The European Space Agency (ESA) and the Russian federal space agency, Roscosmos, have signed a formal agreement to work in partnership on the ExoMars program towards the launch of two missions in 2016 and 2018.
“Establishing whether life ever existed on Mars is one of the outstanding scientific questions of our time and the highest scientific priority of the ExoMars program,” the two space agencies wrote in a joint statement.
“[We] have agreed [to] a balanced sharing of responsibilities for the different mission elements. ESA will provide the Trace Gas Orbiter (TGO) and the Entry, Descent and Landing Demonstrator Module (EDM) in 2016, and the carrier and rover in 2018.”
Meanwhile, the Russians will be responsible for the 2018 descent module and surface platform, and will provide launchers for both missions. Both the ESA and Roscosmos have also agreed to supply scientific instruments and will cooperate closely in the scientific exploitation of the missions.
According to the ESA, ExoMars will demonstrate a wide range of core technologies, including landing, roving, drilling and sample preparation. All are described as “essential” in the effort to pave the way for the next big step in the robotic exploration of Mars: a sample-return mission.
As noted above, the 2016 mission has two major ESA elements: TGO and EDM. TGO is slated to search for evidence of methane and other atmospheric gases that could be signatures of active biological or geological processes. It will also serve as a data relay for the 2018 mission. EDM will land on Mars to prove key technologies for the 2018 mission.
The ExoMars rover, to be provided by ESA, remains on track to search the planet’s surface for signs of life in 2018 (past and present). It will be the first Mars rover capable of drilling to depths of 2 m, collecting samples that have been shielded from the harsh conditions of the surface, where radiation and oxidants can destroy organic materials.

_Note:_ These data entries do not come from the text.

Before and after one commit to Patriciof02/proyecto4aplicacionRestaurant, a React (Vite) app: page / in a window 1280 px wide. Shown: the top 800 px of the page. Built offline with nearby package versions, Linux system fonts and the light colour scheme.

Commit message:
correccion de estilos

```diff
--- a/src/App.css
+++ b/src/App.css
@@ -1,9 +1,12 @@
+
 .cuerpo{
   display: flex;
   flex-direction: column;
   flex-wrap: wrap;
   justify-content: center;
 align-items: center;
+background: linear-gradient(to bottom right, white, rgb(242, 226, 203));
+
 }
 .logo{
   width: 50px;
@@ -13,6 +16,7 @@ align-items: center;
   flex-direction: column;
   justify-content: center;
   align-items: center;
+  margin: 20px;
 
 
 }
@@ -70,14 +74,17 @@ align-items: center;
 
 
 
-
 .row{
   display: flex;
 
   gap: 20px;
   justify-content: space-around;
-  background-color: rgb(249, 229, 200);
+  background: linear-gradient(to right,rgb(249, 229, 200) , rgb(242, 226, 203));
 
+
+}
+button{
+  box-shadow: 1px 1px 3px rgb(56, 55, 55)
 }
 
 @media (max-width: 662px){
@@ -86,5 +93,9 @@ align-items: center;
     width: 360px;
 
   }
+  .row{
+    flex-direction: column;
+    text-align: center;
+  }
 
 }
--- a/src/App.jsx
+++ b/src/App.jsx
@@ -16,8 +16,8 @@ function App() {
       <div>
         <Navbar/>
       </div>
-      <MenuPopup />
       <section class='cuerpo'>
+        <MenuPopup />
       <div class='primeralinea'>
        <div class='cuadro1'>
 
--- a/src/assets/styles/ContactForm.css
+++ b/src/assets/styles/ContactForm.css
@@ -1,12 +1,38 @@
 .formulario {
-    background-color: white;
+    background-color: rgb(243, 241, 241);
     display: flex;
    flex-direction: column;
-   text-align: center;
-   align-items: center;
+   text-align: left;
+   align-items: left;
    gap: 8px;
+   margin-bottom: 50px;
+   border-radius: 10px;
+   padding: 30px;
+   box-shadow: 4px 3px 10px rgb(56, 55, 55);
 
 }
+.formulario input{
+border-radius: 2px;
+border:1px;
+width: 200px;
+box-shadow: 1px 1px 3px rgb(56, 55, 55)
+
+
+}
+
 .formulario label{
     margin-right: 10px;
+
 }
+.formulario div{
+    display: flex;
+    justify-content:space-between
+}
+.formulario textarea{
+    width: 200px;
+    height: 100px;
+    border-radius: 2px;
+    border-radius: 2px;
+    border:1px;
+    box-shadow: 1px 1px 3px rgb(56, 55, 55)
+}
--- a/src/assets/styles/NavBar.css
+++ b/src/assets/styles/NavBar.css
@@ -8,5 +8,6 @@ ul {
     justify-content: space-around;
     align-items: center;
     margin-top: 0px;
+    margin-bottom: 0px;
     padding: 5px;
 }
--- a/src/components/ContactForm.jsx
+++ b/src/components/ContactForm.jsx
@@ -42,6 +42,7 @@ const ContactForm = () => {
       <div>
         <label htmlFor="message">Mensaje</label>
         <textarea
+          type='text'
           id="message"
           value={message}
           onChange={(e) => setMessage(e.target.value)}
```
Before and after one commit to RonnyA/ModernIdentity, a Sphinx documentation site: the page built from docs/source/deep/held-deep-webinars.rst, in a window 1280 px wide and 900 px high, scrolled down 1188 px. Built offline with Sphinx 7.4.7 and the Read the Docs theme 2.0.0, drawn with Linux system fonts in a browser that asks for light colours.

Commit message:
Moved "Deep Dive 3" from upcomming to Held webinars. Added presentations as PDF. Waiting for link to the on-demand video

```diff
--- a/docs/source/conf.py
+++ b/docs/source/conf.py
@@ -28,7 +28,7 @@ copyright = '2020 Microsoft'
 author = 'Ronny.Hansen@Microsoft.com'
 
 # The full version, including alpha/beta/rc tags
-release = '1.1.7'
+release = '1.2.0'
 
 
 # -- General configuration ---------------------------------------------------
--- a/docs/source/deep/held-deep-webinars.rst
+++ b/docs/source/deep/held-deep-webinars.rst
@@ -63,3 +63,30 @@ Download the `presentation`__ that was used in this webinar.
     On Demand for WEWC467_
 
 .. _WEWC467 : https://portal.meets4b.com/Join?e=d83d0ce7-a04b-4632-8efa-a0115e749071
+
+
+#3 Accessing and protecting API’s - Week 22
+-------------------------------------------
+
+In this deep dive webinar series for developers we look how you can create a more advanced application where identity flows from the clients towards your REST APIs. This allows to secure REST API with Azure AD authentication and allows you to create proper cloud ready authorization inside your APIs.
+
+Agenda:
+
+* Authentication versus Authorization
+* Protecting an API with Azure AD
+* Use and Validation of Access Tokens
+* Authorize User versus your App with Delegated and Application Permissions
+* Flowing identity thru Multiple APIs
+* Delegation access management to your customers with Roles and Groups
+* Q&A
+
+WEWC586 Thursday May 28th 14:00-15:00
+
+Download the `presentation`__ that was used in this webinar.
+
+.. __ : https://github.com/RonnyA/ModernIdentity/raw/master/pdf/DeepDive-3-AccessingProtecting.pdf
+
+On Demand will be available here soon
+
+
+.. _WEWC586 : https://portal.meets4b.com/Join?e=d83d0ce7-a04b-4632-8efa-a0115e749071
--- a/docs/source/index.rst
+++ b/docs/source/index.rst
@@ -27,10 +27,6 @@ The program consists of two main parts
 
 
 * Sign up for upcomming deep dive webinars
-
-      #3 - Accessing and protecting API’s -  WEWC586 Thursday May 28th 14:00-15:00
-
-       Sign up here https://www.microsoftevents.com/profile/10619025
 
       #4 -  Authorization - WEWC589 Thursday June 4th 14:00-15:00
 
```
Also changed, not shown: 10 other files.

The rover will be delivered by a Russian descent module that includes a surface platform equipped with additional scientific instruments.